* _Material for the task_
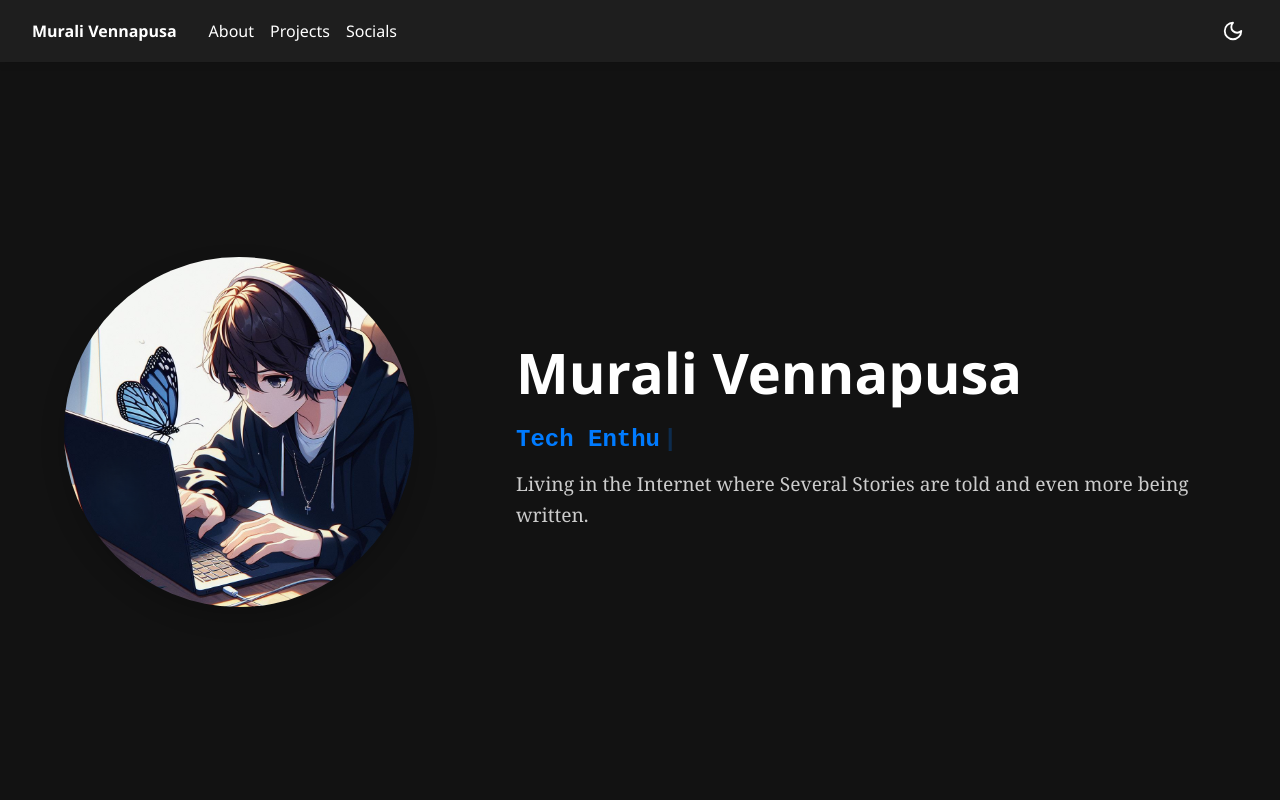
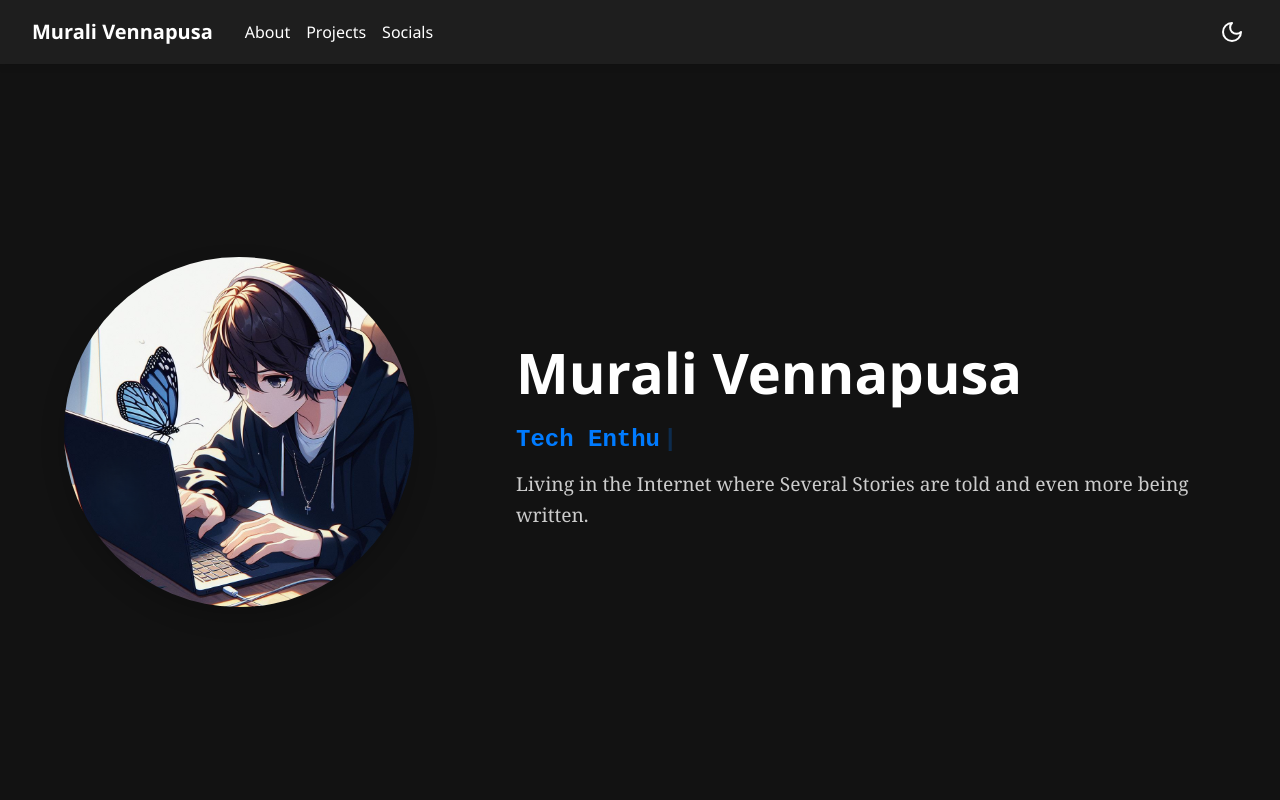
Before and after one commit to muralivennapusa/portfolio, a React (Vite) app: page / in a window 1280 px wide. Shown: the top 800 px of the page. Built offline with nearby package versions, Linux system fonts and the light colour scheme.

Commit message:
nav bar mods

```diff
--- a/src/components/TopNavbar.css
+++ b/src/components/TopNavbar.css
@@ -2,14 +2,14 @@
   position: fixed;
   top: 0;
   left: 0;
-  width: 100vw;
+  width: 100%;
   background: #fff;
   color: #333;
   padding: 1rem 2rem;
   display: flex;
   justify-content: space-between;
   align-items: center;
-  box-shadow: 0 2px 8px rgba(0,0,0,0.1);
+  box-shadow: 0 2px 8px rgba(0, 0, 0, 0.1);
   z-index: 1000;
   box-sizing: border-box;
 }
@@ -23,12 +23,15 @@ body.dark .top-navbar {
   display: flex;
   align-items: center;
   gap: 2rem;
+  flex: 1; /* Stretch to take available space */
 }
 
 .logo {
   font-weight: bold;
   text-decoration: none;
   color: inherit;
+  font-size: 1.25rem;
+  line-height: 1;
 }
 
 nav a {
@@ -39,6 +42,12 @@ nav a {
 
 nav a:hover {
   text-decoration: underline;
+}
+
+.theme-toggle {
+  display: flex;
+  align-items: center;
+  justify-content: flex-end;
 }
 
 .theme-icon-btn {
@@ -53,23 +62,12 @@ nav a:hover {
   transition: transform 0.2s ease;
 }
 
-body.dark .theme-icon-btn {
-  background: none;
-  border: none;
-  cursor: pointer;
-  padding: 0.25rem;
-  display: flex;
-  align-items: center;
-  justify-content: center;
-  color: inherit;
-  transition: transform 0.2s ease;
-}
-
-.theme-toggle {
-  display: flex;
-  align-items: center;
-}
-
 .theme-icon-btn:hover {
   transform: rotate(15deg);
 }
+
+.theme-icon-btn svg {
+  width: 1.5rem;
+  height: 1.5rem;
+  display: block;
+}
--- a/src/components/TopNavbar.jsx
+++ b/src/components/TopNavbar.jsx
@@ -19,5 +19,7 @@ export default function TopNavbar({ darkMode, toggleDarkMode }) {
     </button>
   </div>
 </header>
+
+
   );
 }
```
Lines whose indentation alone changed are shown as unchanged.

* _Task details_
Copy out each line from the listing that contains the string "TopNavbar".

* _Exercise response_
--- a/src/components/TopNavbar.css
+++ b/src/components/TopNavbar.css
--- a/src/components/TopNavbar.jsx
+++ b/src/components/TopNavbar.jsx
@@ -19,5 +19,7 @@ export default function TopNavbar({ darkMode, toggleDarkMode }) {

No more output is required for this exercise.